  8. 8. Religion<br />A large majority of Chileans (73 percent) are affiliated with the Roman Catholic Church.<br />About 15 percent of the population identifies itself with several Protestant groups. This includes Anglicans and Lutherans, but the vast majority of Chilean Protestants (90 percent) belong to the Pentecostal Church.<br />Another 4 percent of the population belongs to other religious groups (Jews, Muslims, and Greek Orthodox),<br />8 percent claim not to profess any religion.<br />Chileans profoundly respect the religious beliefs of others, and religion seldom constitutes a source for conflict or disagreement.<br />
  9. 9. Marriage, Family, Kingship<br />Marriage is one of the most significant rites of passage among Chileans<br />Chileans find that a wedding is not really complete without a church ceremony.
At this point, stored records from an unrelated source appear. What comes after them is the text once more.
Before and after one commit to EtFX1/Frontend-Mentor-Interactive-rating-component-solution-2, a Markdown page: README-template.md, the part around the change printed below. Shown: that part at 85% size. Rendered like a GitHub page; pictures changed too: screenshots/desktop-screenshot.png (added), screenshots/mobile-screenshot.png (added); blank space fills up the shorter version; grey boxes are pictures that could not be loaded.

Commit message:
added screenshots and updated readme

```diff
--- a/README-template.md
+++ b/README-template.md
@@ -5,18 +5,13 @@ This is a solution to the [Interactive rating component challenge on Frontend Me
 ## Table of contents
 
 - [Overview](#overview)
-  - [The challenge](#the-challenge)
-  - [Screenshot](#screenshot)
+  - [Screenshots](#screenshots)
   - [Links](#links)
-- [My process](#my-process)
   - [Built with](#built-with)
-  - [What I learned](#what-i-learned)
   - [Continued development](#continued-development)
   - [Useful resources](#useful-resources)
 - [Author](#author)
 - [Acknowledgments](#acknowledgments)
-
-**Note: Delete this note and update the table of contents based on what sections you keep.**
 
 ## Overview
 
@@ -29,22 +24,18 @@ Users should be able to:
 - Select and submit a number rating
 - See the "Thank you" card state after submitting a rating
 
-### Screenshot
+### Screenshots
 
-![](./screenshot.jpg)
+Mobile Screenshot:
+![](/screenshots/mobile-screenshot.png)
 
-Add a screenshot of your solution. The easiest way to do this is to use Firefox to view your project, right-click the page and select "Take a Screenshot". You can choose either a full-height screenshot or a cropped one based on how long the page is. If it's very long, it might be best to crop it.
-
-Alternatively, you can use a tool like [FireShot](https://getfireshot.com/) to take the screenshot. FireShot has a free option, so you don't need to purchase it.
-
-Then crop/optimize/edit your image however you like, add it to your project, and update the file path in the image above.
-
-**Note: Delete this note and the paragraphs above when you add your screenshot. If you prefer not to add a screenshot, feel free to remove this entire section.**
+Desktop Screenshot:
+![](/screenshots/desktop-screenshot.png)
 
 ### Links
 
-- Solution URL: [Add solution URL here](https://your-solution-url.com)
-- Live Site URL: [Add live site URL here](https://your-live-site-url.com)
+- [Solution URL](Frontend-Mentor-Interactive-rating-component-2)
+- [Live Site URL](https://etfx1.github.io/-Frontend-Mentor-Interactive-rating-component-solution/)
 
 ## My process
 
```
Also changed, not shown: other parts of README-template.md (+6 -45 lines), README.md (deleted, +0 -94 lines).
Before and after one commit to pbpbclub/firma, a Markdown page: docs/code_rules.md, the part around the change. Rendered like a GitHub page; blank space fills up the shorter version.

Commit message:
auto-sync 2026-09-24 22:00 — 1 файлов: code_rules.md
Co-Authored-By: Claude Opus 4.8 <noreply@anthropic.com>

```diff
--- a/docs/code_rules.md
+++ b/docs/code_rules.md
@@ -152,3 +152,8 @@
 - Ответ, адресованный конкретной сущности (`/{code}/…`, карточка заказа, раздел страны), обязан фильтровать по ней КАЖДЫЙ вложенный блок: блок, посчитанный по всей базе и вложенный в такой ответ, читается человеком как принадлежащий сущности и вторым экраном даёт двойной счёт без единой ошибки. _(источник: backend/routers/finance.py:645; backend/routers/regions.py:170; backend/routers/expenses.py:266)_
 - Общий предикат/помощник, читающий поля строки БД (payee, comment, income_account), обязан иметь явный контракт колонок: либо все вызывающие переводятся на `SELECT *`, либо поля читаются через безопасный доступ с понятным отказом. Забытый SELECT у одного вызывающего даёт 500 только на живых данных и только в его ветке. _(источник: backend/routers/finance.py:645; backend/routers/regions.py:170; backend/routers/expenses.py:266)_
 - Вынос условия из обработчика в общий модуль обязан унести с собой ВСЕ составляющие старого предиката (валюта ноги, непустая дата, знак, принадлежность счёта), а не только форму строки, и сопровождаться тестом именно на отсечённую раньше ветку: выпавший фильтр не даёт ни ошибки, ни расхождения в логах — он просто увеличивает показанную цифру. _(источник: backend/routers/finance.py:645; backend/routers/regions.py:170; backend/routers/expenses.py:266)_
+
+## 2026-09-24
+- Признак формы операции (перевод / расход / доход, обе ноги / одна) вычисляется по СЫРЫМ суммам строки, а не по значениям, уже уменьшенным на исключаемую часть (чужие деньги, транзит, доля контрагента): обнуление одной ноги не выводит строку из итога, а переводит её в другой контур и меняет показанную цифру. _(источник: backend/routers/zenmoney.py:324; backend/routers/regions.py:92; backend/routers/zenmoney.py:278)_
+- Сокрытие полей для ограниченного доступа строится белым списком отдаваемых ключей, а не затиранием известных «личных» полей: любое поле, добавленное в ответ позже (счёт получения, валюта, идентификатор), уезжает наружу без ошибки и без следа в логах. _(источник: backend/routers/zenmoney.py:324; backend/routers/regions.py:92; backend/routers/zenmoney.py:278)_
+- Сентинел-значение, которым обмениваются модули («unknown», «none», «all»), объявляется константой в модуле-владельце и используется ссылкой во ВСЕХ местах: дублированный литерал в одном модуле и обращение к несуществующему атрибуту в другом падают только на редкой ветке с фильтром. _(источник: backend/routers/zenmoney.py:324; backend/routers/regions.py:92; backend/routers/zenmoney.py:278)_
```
Everyone is free to marry whomever he or she wants, but because Chile is a class-conscious society, people in general marry persons from similar social and educational backgrounds<br />Wedding parties are mostly organized at home or in a small hall near the church.<br />Commonly, Chileans marry young (in their early or mid-twenties) and tend to have children relatively soon after marriage.<br />Only 12 percent of Chilean women are still single at the age of forty-five. People have quite conventional views about premarital sex, and living together before marriage is still relatively rare (only 3 percent of women between the ages of twenty-five and forty-four).<br />Chile is the only country in Latin America without a divorce law.<br />As this implies a costly legal procedure, many Chileans just informally terminate a marriage, but this bars them from marrying again under Chilean law.<br />
  10. 10. Urbanism, Artitecture<br />Most Chilean towns and cities were originally designed following the classical Spanish pattern. They normally possess a central squarefrom which lanes and streets extend in a straight line to four cardinal points. In the past, the central square was surrounded by a town hall, a Catholic church or cathedral, and houses of notable families.<br />Today there are only a few examples left of colonial architecture. This has largely been the result of earthquakes that frequently hit the country.<br />In addition, since the mid-nineteenth century, many colonial buildings in downtown Santiago have been replaced by newer edifications in neoclassical style. This occurred after many Santiago families who became extremely rich from mining activities in northern Chile constructed large palaces in the Italian and French neoclassical style.<br />Today affluent Santiago citizens live in exclusive neighborhoods close to the foothills of the Andes Mountains in large houses of mainly French and American style. In the large middle-class neighborhoods one finds an ample variety of architectural styles with strong Spanish, French, and British features.<br />